Levitt Hagg was a small hamlet on the banks of the River Don near Conisbrough Castle. It began to grow from around 1815 when the company of Lockwood, Blagden and Kemp, who were limestone merchants, built six cottages. By the 1870s the population of the village was nearly 100.
During 1925, the County Medical Officer made a report on the sanitary conditions at Levitt Hagg. He found that many of the houses in the hamlet were in a state of disrepair and were prone to flooding whenever the river overflowed. The poor conditions and badly polluted state of the river led to all the Levitt Hagg houses being condemned as unfit for occupation, and by 1957 the area had been cleared.

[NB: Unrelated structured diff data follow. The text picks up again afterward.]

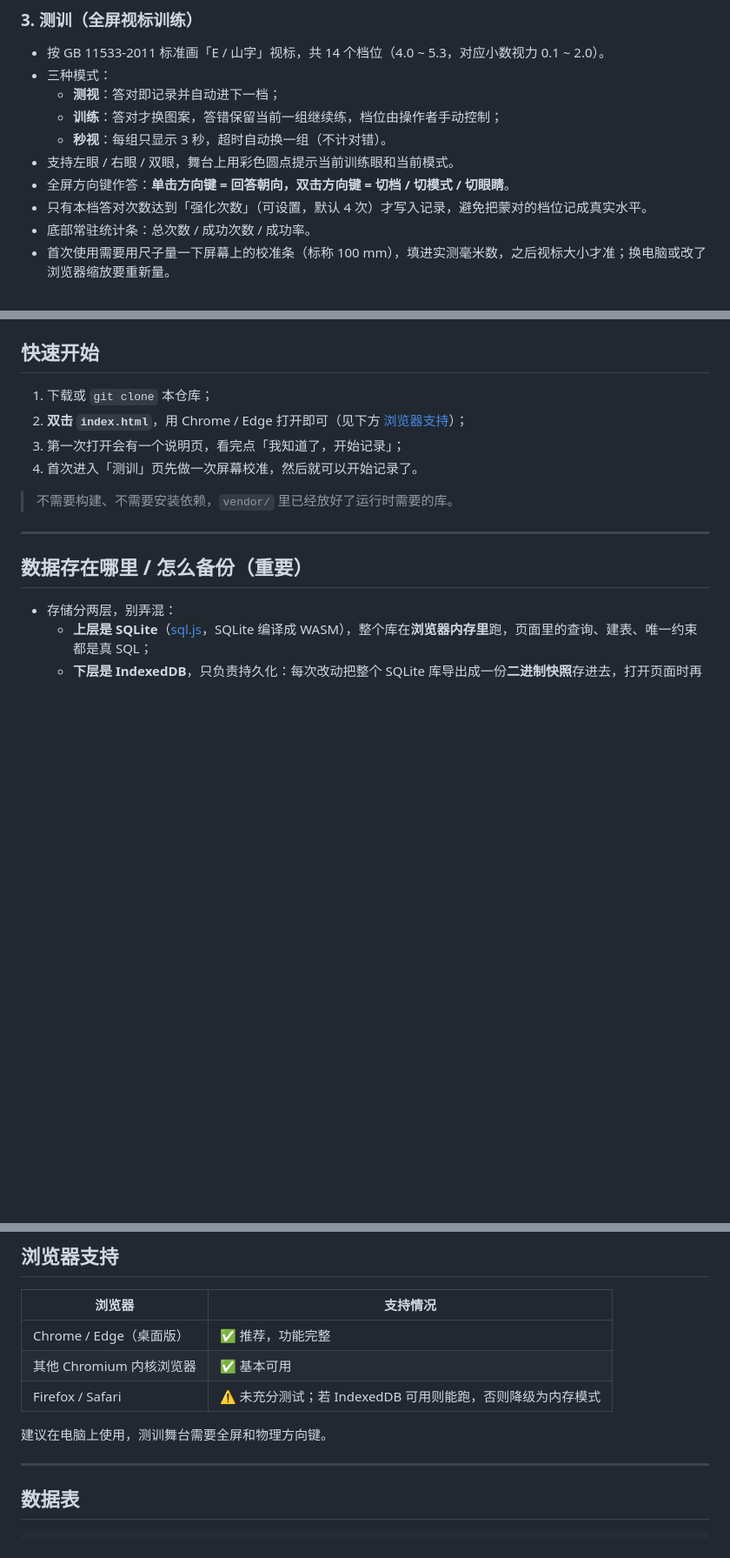
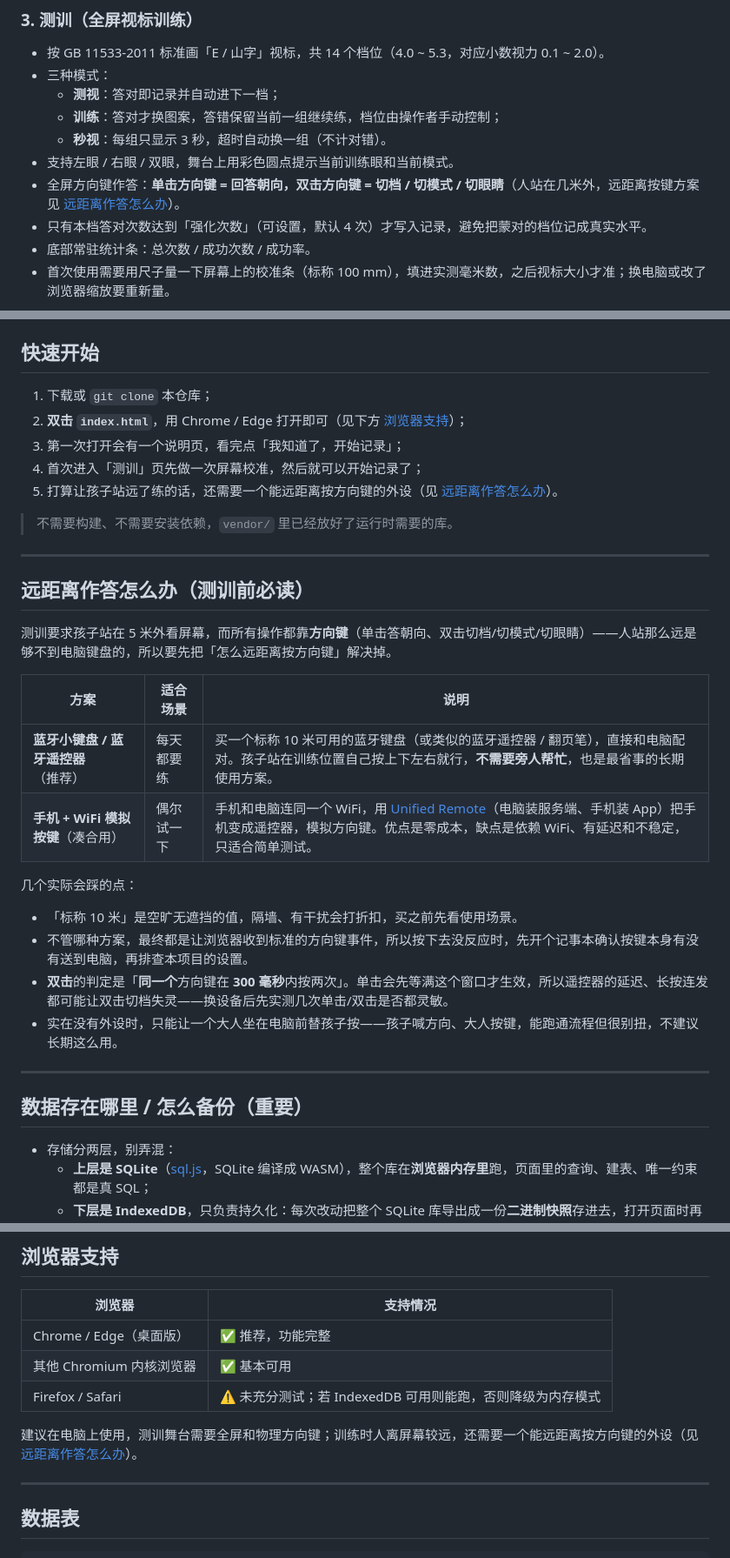
Before and after one commit to x03570227/eyetrain, a Markdown page: README.md, 3 parts joined by grey strips. Shown at 87% size. Rendered like a GitHub page; blank space fills up the shorter version.

Commit message:
增加外设相关说明

```diff
--- a/README.md
+++ b/README.md
@@ -46,7 +46,7 @@
   - **训练**：答对才换图案，答错保留当前一组继续练，档位由操作者手动控制；
   - **秒视**：每组只显示 3 秒，超时自动换一组（不计对错）。
 - 支持左眼 / 右眼 / 双眼，舞台上用彩色圆点提示当前训练眼和当前模式。
-- 全屏方向键作答：**单击方向键 = 回答朝向，双击方向键 = 切档 / 切模式 / 切眼睛**。
+- 全屏方向键作答：**单击方向键 = 回答朝向，双击方向键 = 切档 / 切模式 / 切眼睛**（人站在几米外，远距离按键方案见 [远距离作答怎么办](#远距离作答怎么办测训前必读)）。
 - 只有本档答对次数达到「强化次数」（可设置，默认 4 次）才写入记录，避免把蒙对的档位记成真实水平。
 - 底部常驻统计条：总次数 / 成功次数 / 成功率。
 - 首次使用需要用尺子量一下屏幕上的校准条（标称 100 mm），填进实测毫米数，之后视标大小才准；换电脑或改了浏览器缩放要重新量。
@@ -62,9 +62,28 @@
 1. 下载或 `git clone` 本仓库；
 2. **双击 `index.html`**，用 Chrome / Edge 打开即可（见下方 [浏览器支持](#浏览器支持)）；
 3. 第一次打开会有一个说明页，看完点「我知道了，开始记录」；
-4. 首次进入「测训」页先做一次屏幕校准，然后就可以开始记录了。
+4. 首次进入「测训」页先做一次屏幕校准，然后就可以开始记录了；
+5. 打算让孩子站远了练的话，还需要一个能远距离按方向键的外设（见 [远距离作答怎么办](#远距离作答怎么办测训前必读)）。
 
 > 不需要构建、不需要安装依赖，`vendor/` 里已经放好了运行时需要的库。
+
+---
+
+## 远距离作答怎么办（测训前必读）
+
+测训要求孩子站在 5 米外看屏幕，而所有操作都靠**方向键**（单击答朝向、双击切档/切模式/切眼睛）——人站那么远是够不到电脑键盘的，所以要先把「怎么远距离按方向键」解决掉。
+
+| 方案 | 适合场景 | 说明 |
+| --- | --- | --- |
+| **蓝牙小键盘 / 蓝牙遥控器**（推荐） | 每天都要练 | 买一个标称 10 米可用的蓝牙键盘（或类似的蓝牙遥控器 / 翻页笔），直接和电脑配对。孩子站在训练位置自己按上下左右就行，**不需要旁人帮忙**，也是最省事的长期使用方案。 |
+| **手机 + WiFi 模拟按键**（凑合用） | 偶尔试一下 | 手机和电脑连同一个 WiFi，用 [Unified Remote](https://www.unifiedremote.com/)（电脑装服务端、手机装 App）把手机变成遥控器，模拟方向键。优点是零成本，缺点是依赖 WiFi、有延迟和不稳定，只适合简单测试。 |
+
+几个实际会踩的点：
+
+- 「标称 10 米」是空旷无遮挡的值，隔墙、有干扰会打折扣，买之前先看使用场景。
+- 不管哪种方案，最终都是让浏览器收到标准的方向键事件，所以按下去没反应时，先开个记事本确认按键本身有没有送到电脑，再排查本项目的设置。
+- **双击**的判定是「**同一个**方向键在 **300 毫秒**内按两次」。单击会先等满这个窗口才生效，所以遥控器的延迟、长按连发都可能让双击切档失灵——换设备后先实测几次单击/双击是否都灵敏。
+- 实在没有外设时，只能让一个大人坐在电脑前替孩子按——孩子喊方向、大人按键，能跑通流程但很别扭，不建议长期这么用。
 
 ---
 
@@ -120,7 +139,7 @@
 | 其他 Chromium 内核浏览器 | ✅ 基本可用 |
 | Firefox / Safari | ⚠️ 未充分测试；若 IndexedDB 可用则能跑，否则降级为内存模式 |
 
-建议在电脑上使用，测训舞台需要全屏和物理方向键。
+建议在电脑上使用，测训舞台需要全屏和物理方向键；训练时人离屏幕较远，还需要一个能远距离按方向键的外设（见 [远距离作答怎么办](#远距离作答怎么办测训前必读)）。
 
 ---
 
```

The painting of Levitt Hagg on display in the exhibition was created by Eric Platt.
Eric was born on May 2, 1915 at Cudworth near Barnsley. There was already a history of artists and craftsmen within the family since his paternal grandfather was an amateur painter and master decorator and his maternal grandfather was an amateur portrait painter. Eric’s family settled in Doncaster in 1927 and bought a confectionery business in Cleveland Street.
Eric’s education was at St George’s Church School in St George Gate where headmaster Harry North encouraged him with his artistic studies and was instrumental in obtaining a place for him at Doncaster School of Art, above the old Library in St George Gate.
He went on to become only the third Doncaster student to pass the entrance exam to the Royal College of Art and studied in the engraving school under two of the most renowned etchers of the day, Robert Austin and Malcolm Osborne.
After serving in the war, he returned to Doncaster in 1947 where he obtained a post at Doncaster School of Art, later becoming the head of the school for many years. It is this fact that links Eric Platt to the next painting in the exhibition - an image of Victorian life by George Edward Brumfitt, who also served as head of the art school in Doncaster.
Among other highlights of the exhibition are Bertram Priestman’s powerful painting Kilnsey Crag, Wharfedale shown beneath a heavy sky, works by husband and wife Vladimir and Elizabeth Polunin, and a collection of art medals donated to Doncaster Museum by Anne Hull Grundy.
The exhibition also features some surprising works including Elizabeth Styring Nutt’s painting The Derelict, High Tide, Whitby, which has rarely been on public display since it entered the museum’s collection in 1941.
The exhibition also features some surprising works including Elizabeth Strying Nutt’s painting The Derelict, High Tide, Whitby, which has rarely been on public display since it entered the museum’s collection in 1941.
Styring Nutt was a fascinating character. Born on the Isle of Man in 1870, she spent her early years in Sheffield, where she attended Sheffield_Hallam_University and Sheffield School of Art. After leaving Sheffield she completed her studies at the Newlyn School of Art.
Nutt began her teaching career at the Firs Hill Branch Art School, then at the Sheffield School of Art and the Sheffield Training College for Teachers.
In 1919 Nutt accepted the position of Principal at the Victoria School of Art and Design in Canada. She was to remain there until 1943, when she returned to Sheffield. Her painting is a good example of the sometimes quite random nature of the art collection cared for by Heritage Doncaster, which has grown over the past 100 years through a mixture of purchases, donations and bequests, and now numbers around 2,000 artworks.
So if you want to get connected to some great art visit Doncaster Museum & Art Gallery between now and Friday April 12.